The device is not only designed to look like an eye but also to act like an eye. To make the movements feel believable and natural, the device reproduces the physiological unconscious behavior and conscious behavior. Like a Human, Eyecam is always blinking and the eyelids dynamically adapt to movements of the eyeball: when Eyecam looks up, the top eyelid opens widely while the lower one closes completely. Eyecam can be autonomous and react on its own to external stimuli, such as the presence of users in front of it.
Interpretation and decision
Like our brain, the device can interpret what is happening in its environment. We rely on computer-vision algorithms to process the image flux, detect the relevant features and interprets what is happening. Does it know this face?
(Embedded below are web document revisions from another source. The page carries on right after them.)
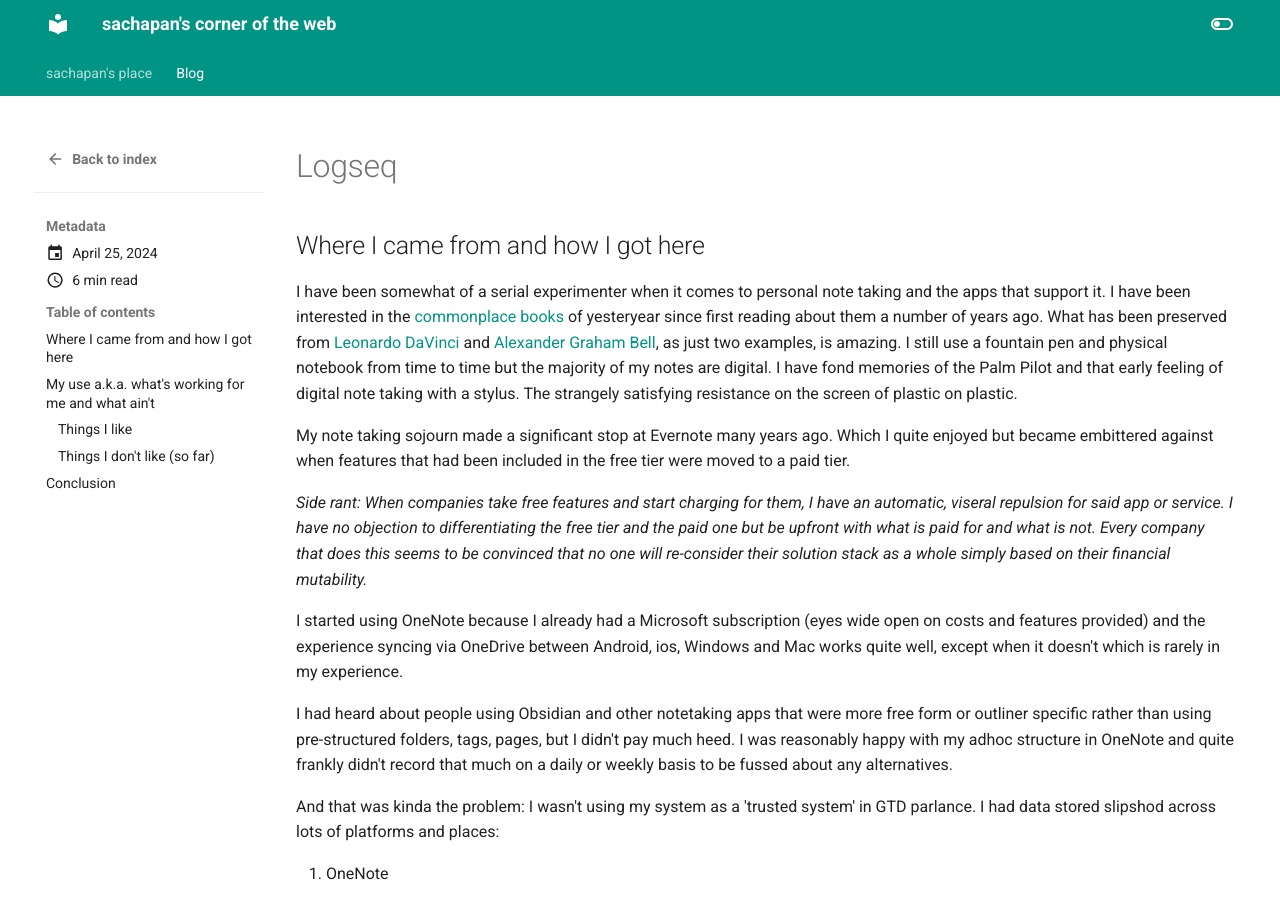
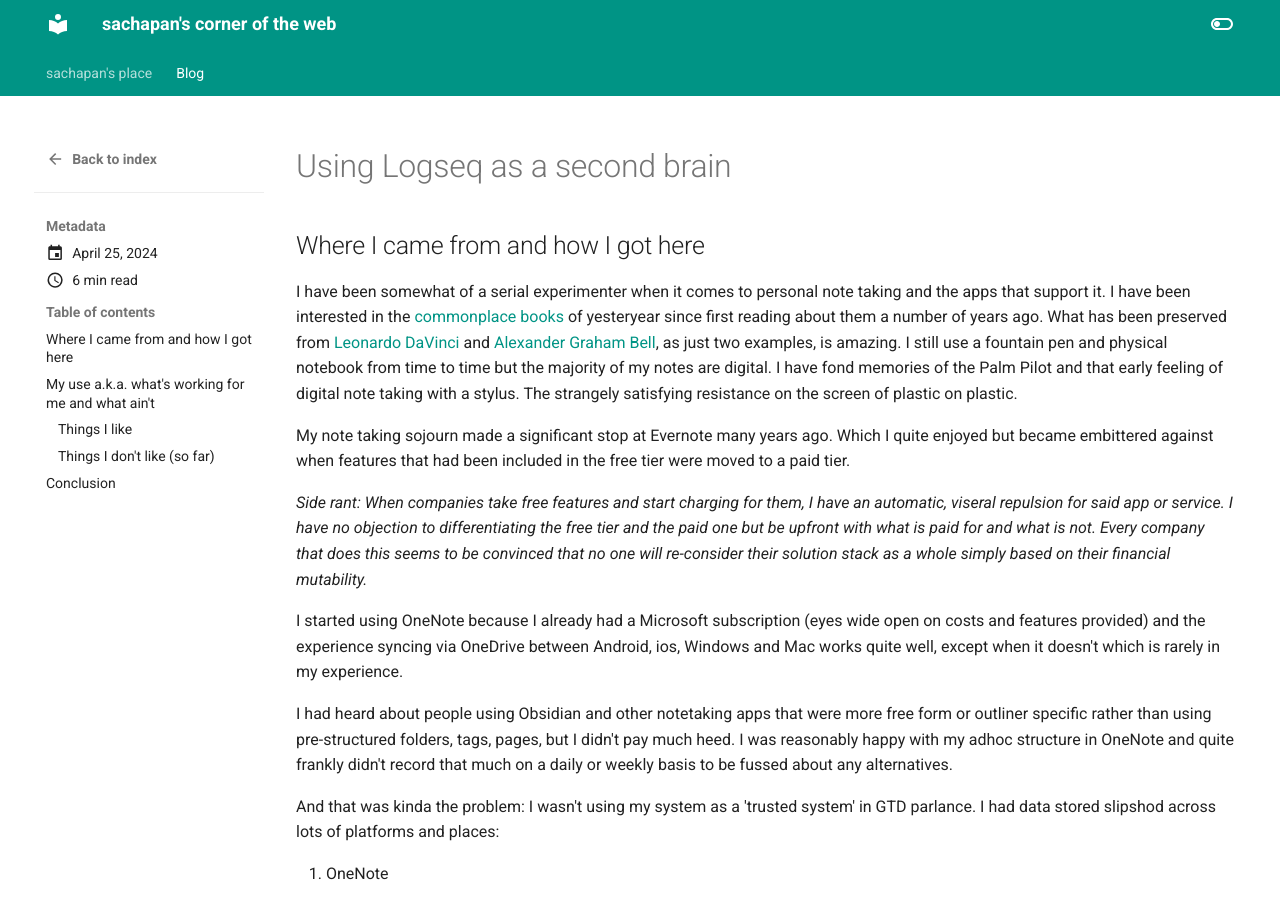
Before and after one commit to sachapan/sachapan.github.io, an MkDocs documentation site: the page built from docs/blog/posts/logseq.md, in a window 1280 px wide and 900 px high. Built offline with MkDocs 1.6.1 and Material for MkDocs 9.7.7, drawn with Linux system fonts in a browser that asks for light colours.

Commit message:
Updated post title.

```diff
--- a/docs/blog/posts/logseq.md
+++ b/docs/blog/posts/logseq.md
@@ -6,7 +6,7 @@
     - Organization
 ---
 
-# Logseq
+# Using Logseq as a second brain
 
 ## Where I came from and how I got here
 
```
Should they follow it?
Bones and Flesh
Like in our skull, the skin layer sits on a hard shell. The realistic skin is manually sculpted over the shell and then cast in silicone. Finally, human hairs are implanted in silicone for the eyebrows and eyelashes.
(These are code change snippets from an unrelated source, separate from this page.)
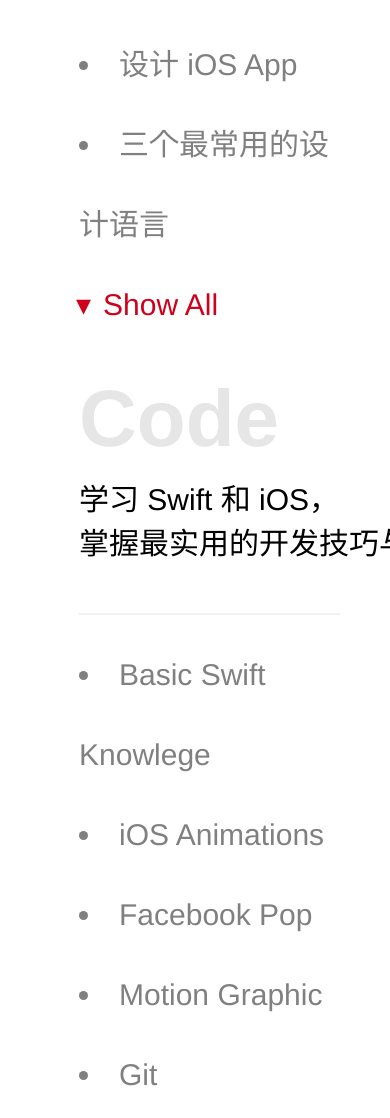
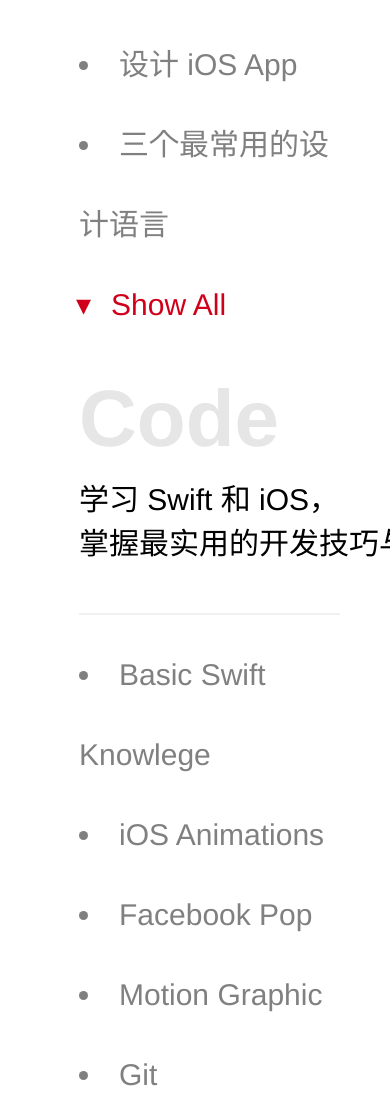
Before and after one commit to kevinzhow/Producter, a plain HTML site: page index.html in a window 390 px wide. Shown: the part 3077-4195 px from the top of the page. Drawn offline with Linux system fonts and the light colour scheme.

Commit message:
fix show all margin

```diff
--- a/src/_responsive.scss
+++ b/src/_responsive.scss
@@ -43,6 +43,7 @@
             white-space: pre-wrap;
             line-height: 50px;
             text-align: left;
+
         }
     }
 
@@ -80,7 +81,7 @@
 
                 span{
                     &:before{
-                        margin-right: 12px;
+                        margin-right: 20px;
                     }
                 }
 
```
Also changed, not shown: style.css.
A device to Reflect and Think
Eyecam is uncanny, unusual, weird. Its goal is to spark speculations on devices aestheticism and functions. We challenge conventional relationships with sensing devices and call to re-think how sensing devices might appear and behave. Inspired by critical design, Eyecam allows for critical reflections on the devices functionalities and their impact on human-human and human-device relations. This opens up a debate on plausible and implausible ways future sensing devices might be designed.
Should the device be transparent and invisible to the user? What are the next social and ethical challenges of IoT? What is the balance between mediation and intrusion? How can we design for the right amount of agency to smart sensing devices? How can reinforce privacy and show the user they are being watched? How can we design smart devices to be present where needed, but respectfully absent when not?
It is time to rethink the relationship between humans and sensing devices through novel design.
Open-Source and Open-Hardware
The design of Eyecam result of a long iterative process. The main technical challenge was to pack the motors and electronics as tightly as possible to maintain the eye proportions. I believe that this mechanism can benefit others. It should be reproduced and reappropriated by researchers, designers, or makers who wish to experience it, explore it, and extend to create provoking, novel or uncanny sensing devices.
Hence, The project is fully open-Source and open-hardware. Access the files on GitHub. A video tutorial of How to make Eyecam from scratch is currently in the making!
Eyecam is published at the 2021 ACM CHI Conference on Human Factors in Computing Systems.
For any request or questions, please reach me via email email@example.com or Twitter @marcteyssier
This research was conducted at Saarland University Human-Computer Interaction Lab. This project received funding from the European Research Council (ERC) under the European Union’s Horizon 2020 research and innovation programme (grant agreement 714797 ERC Stg InteractiveSkin)
Eyecam: Revealing Relations between Humans and Sensing Devices through an Anthropomorphic Webcam Marc Teyssier, Marion Koelle, Paul Strohmeier, Bruno Fruchard, Jürgen Steimle In Proceedings of the 32nd ACM Conference on Human Factors in Computing Systems (CHI’21), ACM Press, 2021; 05/2021 PDF ↵